All numerical models of friction damped bladed arrays require knowledge of contact-friction parameters, which are established either through direct frictional measurements, done with the help of a separate single contact test arrangement, or by fine tuning the parameters in the numerical model of the real damping device and comparing the experimental response of a damped blade against its computed response. Recent results from direct measurements on underplatform dampers and the subsequent cross-comparison of experimental and numerical results have put into evidence several features which are usually neglected in FE models of damper-blade systems:
– markedly different friction coefficients at different contact points;
– friction coefficients evolving with time and cycle number towards a stable shape, in a systematic and repeatable manner with dramatic consequences on the shape of the hysteresis cycle and on dissipated energy;
– particular cases where minimal variations in the friction coefficients lead to gross changes of the damper behavior;
Identifying the contact parameters to assure the best match between model and experimental results becomes crucial to guarantee that the validated damper model will produce the correct cyclic forces on the blades during vibrational motion. While the tuning process described in the previous papers was a search based on the progressive refinement whose results depended on the operator’s ability to match different patterns of the model and experimental results, this paper dwells on a more objective and controllable method based on properly chosen indicators. The latter method is based on a sampling technique (Latin Hyper-cube) which produces a large number of solutions (in the present case 5000) on the basis of randomized extractions of contact parameters (in the present case 5) between given boundaries.

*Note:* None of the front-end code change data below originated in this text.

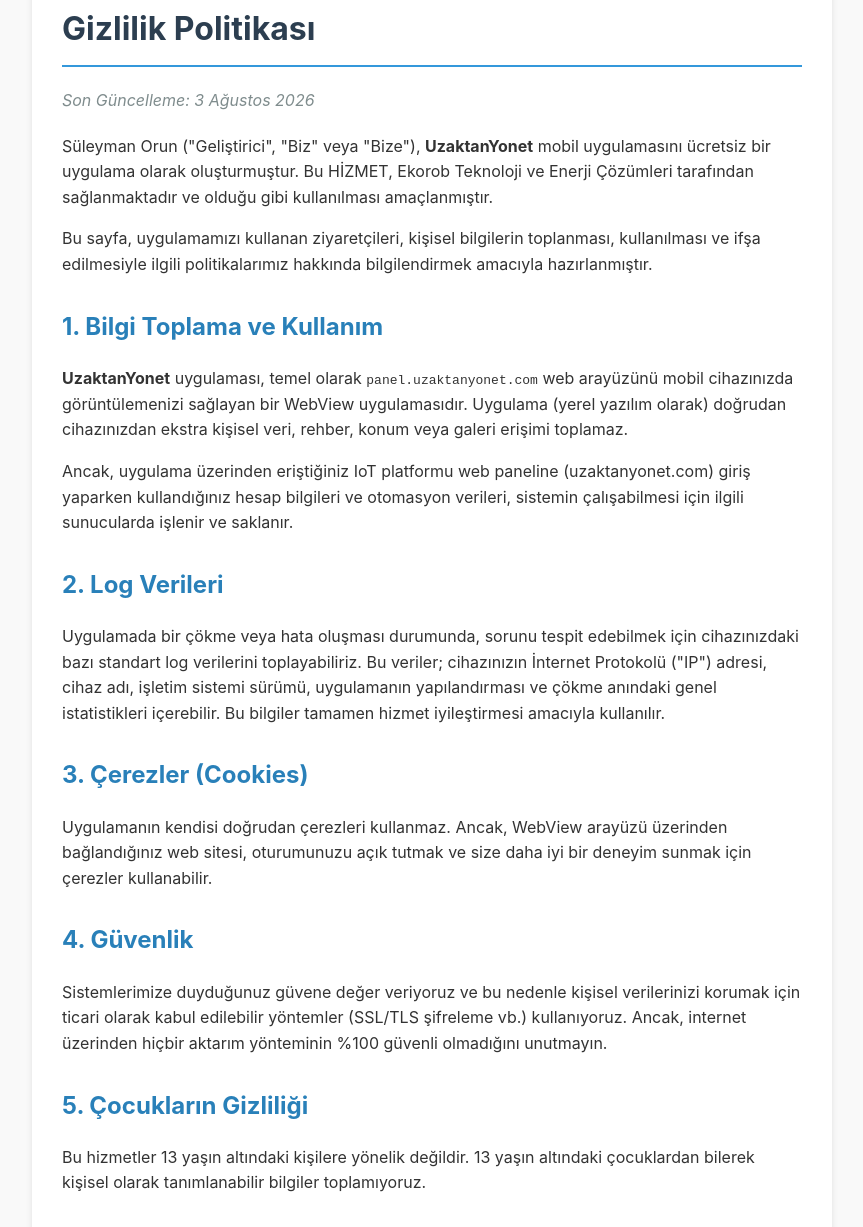
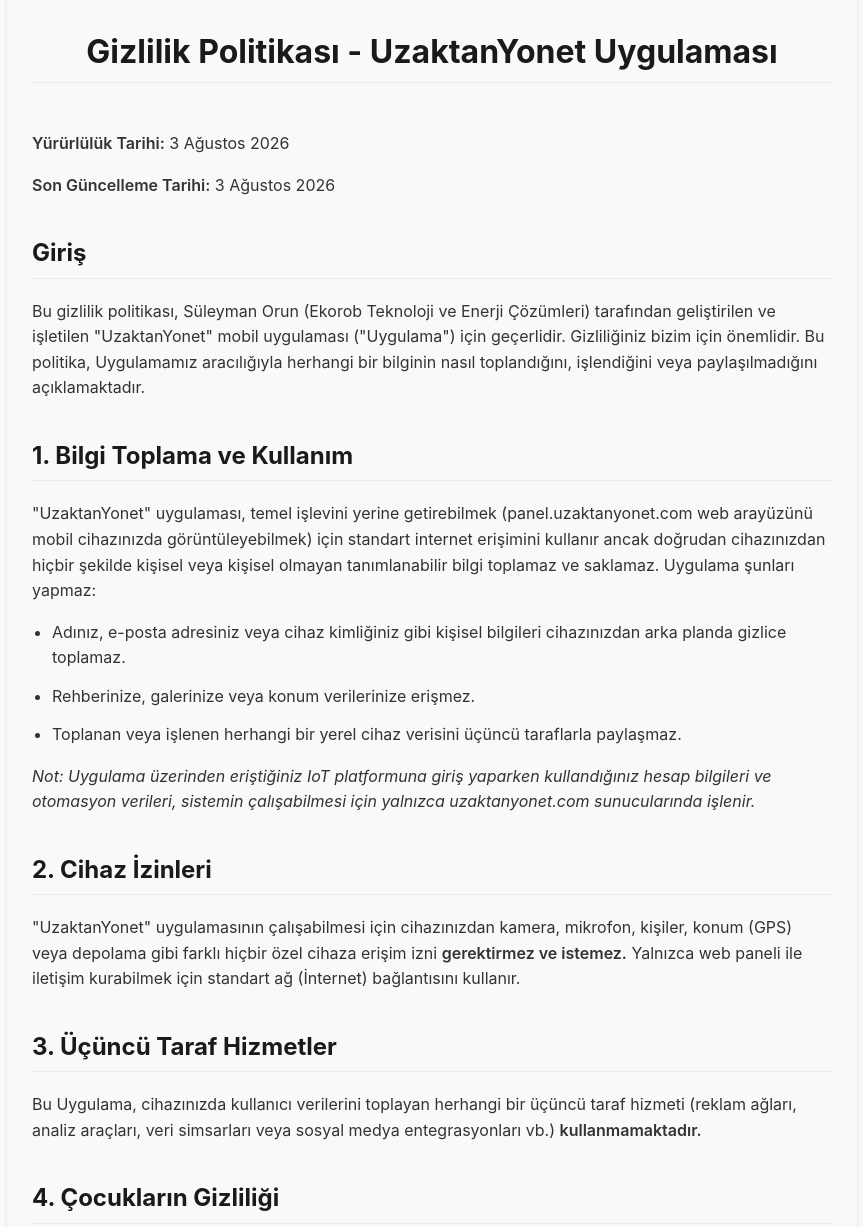
Before and after one commit to suleymanorun/privacy3, a plain HTML site: page index.html in a window 1280 px wide. Shown: the part 68-1295 px from the top of the page, without its empty margins (208-1071 px from the left). Drawn offline with Linux system fonts and the light colour scheme.

Commit message:
Revise privacy policy and improve HTML structure
Updated the privacy policy content and styling for the UzaktanYonet application.

```diff
--- a/index.html
+++ b/index.html
@@ -3,82 +3,83 @@
 <head>
     <meta charset="UTF-8">
     <meta name="viewport" content="width=device-width, initial-scale=1.0">
-    <title>UzaktanYonet - Gizlilik Politikası</title>
+    <title>Gizlilik Politikası - UzaktanYonet</title>
     <style>
+        /* Basit okuma stilleri */
         body {
-            font-family: -apple-system, BlinkMacSystemFont, 'Segoe UI', Roboto, Oxygen, Ubuntu, Cantarell, 'Open Sans', 'Helvetica Neue', sans-serif;
+            font-family: -apple-system, BlinkMacSystemFont, "Segoe UI", Roboto, Helvetica, Arial, sans-serif, "Apple Color Emoji", "Segoe UI Emoji", "Segoe UI Symbol";
             line-height: 1.6;
+            padding: 25px;
+            max-width: 800px;
+            margin: 20px auto;
+            background-color: #f9f9f9;
             color: #333;
-            max-width: 800px;
-            margin: 0 auto;
-            padding: 20px;
-            background-color: #f9f9f9;
+            border: 1px solid #eee;
+            box-shadow: 0 2px 4px rgba(0,0,0,0.05);
+            border-radius: 8px;
         }
-        .container {
-            background-color: #ffffff;
-            padding: 30px;
-            border-radius: 8px;
-            box-shadow: 0 4px 6px rgba(0,0,0,0.1);
-        }
-        h1 {
-            color: #2c3e50;
-            border-bottom: 2px solid #3498db;
-            padding-bottom: 10px;
-        }
-        h2 {
-            color: #2980b9;
-            margin-top: 30px;
-        }
-        a {
-            color: #3498db;
-            text-decoration: none;
-        }
-        a:hover {
-            text-decoration: underline;
-        }
-        .date {
-            font-style: italic;
-            color: #7f8c8d;
-            margin-bottom: 20px;
-        }
+        h1, h2 { color: #1a1a1a; border-bottom: 1px solid #eaeaea; padding-bottom: 5px; margin-top: 1.5em; }
+        h1 { text-align: center; margin-bottom: 1.5em; }
+        p, li { margin-bottom: 0.8em; }
+        a { color: #007bff; text-decoration: none; }
+        a:hover { text-decoration: underline; }
+        strong { font-weight: 600; }
+        ul { padding-left: 20px; }
+        footer { margin-top: 40px; padding-top: 20px; text-align: center; font-size: 0.9em; color: #666; border-top: 1px solid #eaeaea; }
     </style>
 </head>
 <body>
-    <div class="container">
-        <h1>Gizlilik Politikası</h1>
-        <p class="date">Son Güncelleme: 3 Ağustos 2026</p>
+    <header>
+        <h1>Gizlilik Politikası - UzaktanYonet Uygulaması</h1>
+    </header>
+    <main>
+        <p><strong>Yürürlülük Tarihi:</strong> 3 Ağustos 2026</p>
+        <p><strong>Son Güncelleme Tarihi:</strong> 3 Ağustos 2026</p>
 
-        <p>Süleyman Orun ("Geliştirici", "Biz" veya "Bize"), <strong>UzaktanYonet</strong> mobil uygulamasını ücretsiz bir uygulama olarak oluşturmuştur. Bu HİZMET, Ekorob Teknoloji ve Enerji Çözümleri tarafından sağlanmaktadır ve olduğu gibi kullanılması amaçlanmıştır.</p>
+        <section>
+            <h2>Giriş</h2>
+            <p>Bu gizlilik politikası, Süleyman Orun (Ekorob Teknoloji ve Enerji Çözümleri) tarafından geliştirilen ve işletilen "UzaktanYonet" mobil uygulaması ("Uygulama") için geçerlidir. Gizliliğiniz bizim için önemlidir. Bu politika, Uygulamamız aracılığıyla herhangi bir bilginin nasıl toplandığını, işlendiğini veya paylaşılmadığını açıklamaktadır.</p>
+        </section>
 
-        <p>Bu sayfa, uygulamamızı kullanan ziyaretçileri, kişisel bilgilerin toplanması, kullanılması ve ifşa edilmesiyle ilgili politikalarımız hakkında bilgilendirmek amacıyla hazırlanmıştır.</p>
+        <section>
+            <h2>1. Bilgi Toplama ve Kullanım</h2>
+            <p>"UzaktanYonet" uygulaması, temel işlevini yerine getirebilmek (panel.uzaktanyonet.com web arayüzünü mobil cihazınızda görüntüleyebilmek) için standart internet erişimini kullanır ancak doğrudan cihazınızdan hiçbir şekilde kişisel veya kişisel olmayan tanımlanabilir bilgi toplamaz ve saklamaz. Uygulama şunları yapmaz:</p>
+            <ul>
+                <li>Adınız, e-posta adresiniz veya cihaz kimliğiniz gibi kişisel bilgileri cihazınızdan arka planda gizlice toplamaz.</li>
+                <li>Rehberinize, galerinize veya konum verilerinize erişmez.</li>
+                <li>Toplanan veya işlenen herhangi bir yerel cihaz verisini üçüncü taraflarla paylaşmaz.</li>
+            </ul>
+            <p><em>Not: Uygulama üzerinden eriştiğiniz IoT platformuna giriş yaparken kullandığınız hesap bilgileri ve otomasyon verileri, sistemin çalışabilmesi için yalnızca uzaktanyonet.com sunucularında işlenir.</em></p>
+        </section>
 
-        <h2>1. Bilgi Toplama ve Kullanım</h2>
-        <p><strong>UzaktanYonet</strong> uygulaması, temel olarak <code>panel.uzaktanyonet.com</code> web arayüzünü mobil cihazınızda görüntülemenizi sağlayan bir WebView uygulamasıdır. Uygulama (yerel yazılım olarak) doğrudan cihazınızdan ekstra kişisel veri, rehber, konum veya galeri erişimi toplamaz.</p>
-        <p>Ancak, uygulama üzerinden eriştiğiniz IoT platformu web paneline (uzaktanyonet.com) giriş yaparken kullandığınız hesap bilgileri ve otomasyon verileri, sistemin çalışabilmesi için ilgili sunucularda işlenir ve saklanır.</p>
+        <section>
+            <h2>2. Cihaz İzinleri</h2>
+            <p>"UzaktanYonet" uygulamasının çalışabilmesi için cihazınızdan kamera, mikrofon, kişiler, konum (GPS) veya depolama gibi farklı hiçbir özel cihaza erişim izni <strong>gerektirmez ve istemez.</strong> Yalnızca web paneli ile iletişim kurabilmek için standart ağ (İnternet) bağlantısını kullanır.</p>
+        </section>
 
-        <h2>2. Log Verileri</h2>
-        <p>Uygulamada bir çökme veya hata oluşması durumunda, sorunu tespit edebilmek için cihazınızdaki bazı standart log verilerini toplayabiliriz. Bu veriler; cihazınızın İnternet Protokolü ("IP") adresi, cihaz adı, işletim sistemi sürümü, uygulamanın yapılandırması ve çökme anındaki genel istatistikleri içerebilir. Bu bilgiler tamamen hizmet iyileştirmesi amacıyla kullanılır.</p>
+        <section>
+            <h2>3. Üçüncü Taraf Hizmetler</h2>
+            <p>Bu Uygulama, cihazınızda kullanıcı verilerini toplayan herhangi bir üçüncü taraf hizmeti (reklam ağları, analiz araçları, veri simsarları veya sosyal medya entegrasyonları vb.) <strong>kullanmamaktadır.</strong></p>
+        </section>
 
-        <h2>3. Çerezler (Cookies)</h2>
-        <p>Uygulamanın kendisi doğrudan çerezleri kullanmaz. Ancak, WebView arayüzü üzerinden bağlandığınız web sitesi, oturumunuzu açık tutmak ve size daha iyi bir deneyim sunmak için çerezler kullanabilir.</p>
+        <section>
+            <h2>4. Çocukların Gizliliği</h2>
+            <p>Bu Uygulama genel kitleye ve endüstriyel otomasyon kullanımına yöneliktir ancak özellikle 13 yaşın altındaki çocuklara yönelik tasarlanmamıştır. Bilerek 13 yaşın altındaki çocuklardan kişisel tanımlanabilir bilgi toplamıyoruz.</p>
+        </section>
 
-        <h2>4. Güvenlik</h2>
-        <p>Sistemlerimize duyduğunuz güvene değer veriyoruz ve bu nedenle kişisel verilerinizi korumak için ticari olarak kabul edilebilir yöntemler (SSL/TLS şifreleme vb.) kullanıyoruz. Ancak, internet üzerinden hiçbir aktarım yönteminin %100 güvenli olmadığını unutmayın.</p>
+        <section>
+            <h2>5. Bu Gizlilik Politikasındaki Değişiklikler</h2>
+            <p>Bu Gizlilik Politikasını zaman zaman güncelleyebiliriz. Herhangi bir değişiklik yapıldığında, yeni Gizlilik Politikasını bu sayfada yayınlayarak sizi bilgilendireceğiz. Değişiklikler için bu sayfayı periyodik olarak gözden geçirmeniz tavsiye edilir. Bu Gizlilik Politikasındaki değişiklikler, bu sayfada yayınlandıkları anda yürürlüğe girer.</p>
+        </section>
 
-        <h2>5. Çocukların Gizliliği</h2>
-        <p>Bu hizmetler 13 yaşın altındaki kişilere yönelik değildir. 13 yaşın altındaki çocuklardan bilerek kişisel olarak tanımlanabilir bilgiler toplamıyoruz.</p>
-
-        <h2>6. Değişiklikler</h2>
-        <p>Bu Gizlilik Politikasını zaman zaman güncelleyebiliriz. Herhangi bir değişiklik için bu sayfayı periyodik olarak gözden geçirmeniz tavsiye edilir. Değişiklikler bu sayfada yayınlandığı andan itibaren geçerli sayılır.</p>
-
-        <h2>7. İletişim</h2>
-        <p>Gizlilik Politikamızla veya UzaktanYonet otomasyon sistemleriyle ilgili herhangi bir sorunuz varsa, bizimle iletişime geçmekten çekinmeyin:</p>
-        <ul>
-            <li><strong>Geliştirici:</strong> Süleyman Orun</li>
-            <li><strong>Şirket:</strong> Ekorob Teknoloji ve Enerji Çözümleri</li>
-            <li><strong>E-posta:</strong> <a href="mailto:suleymanorun@hotmail.com">suleymanorun@hotmail.com</a></li>
-            <li><strong>Web:</strong> <a href="https://ekorob.com">ekorob.com</a></li>
-        </ul>
-    </div>
+        <section>
+            <h2>6. İletişim</h2>
+            <p>Bu Gizlilik Politikası hakkında herhangi bir sorunuz veya öneriniz varsa, lütfen aşağıdaki e-posta adresi üzerinden bizimle iletişime geçmekten çekinmeyin:</p>
+            <p><a href="mailto:orunsuleyman@gmail.com">orunsuleyman@gmail.com</a></p>
+        </section>
+    </main>
+    <footer>
+        <p>&copy; 2026 Süleyman Orun. Tüm hakları saklıdır.</p>
+    </footer>
 </body>
 </html>
```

An advantage of this method is a systematic exploration of the influence of each input contact parameter on the collection of output indicators, considered acceptable according to predetermined criteria.
The main indicators suited for the purpose are three, i.e., the relative errors on the real and imaginary parts of the HBM complex spring equivalent to the hysteresis cycle and a measure of shape similarity between the experimental and simulated cycle. The paper shows the selection procedure which has been adopted to produce the final set of eligible solutions, which are further reduced by applying a secondary indicator based on the similarity of a kinematical parameter. In this paper this parameter is chosen to be a measure of the shape similarity of the damper rotation during the hysteresis cycle.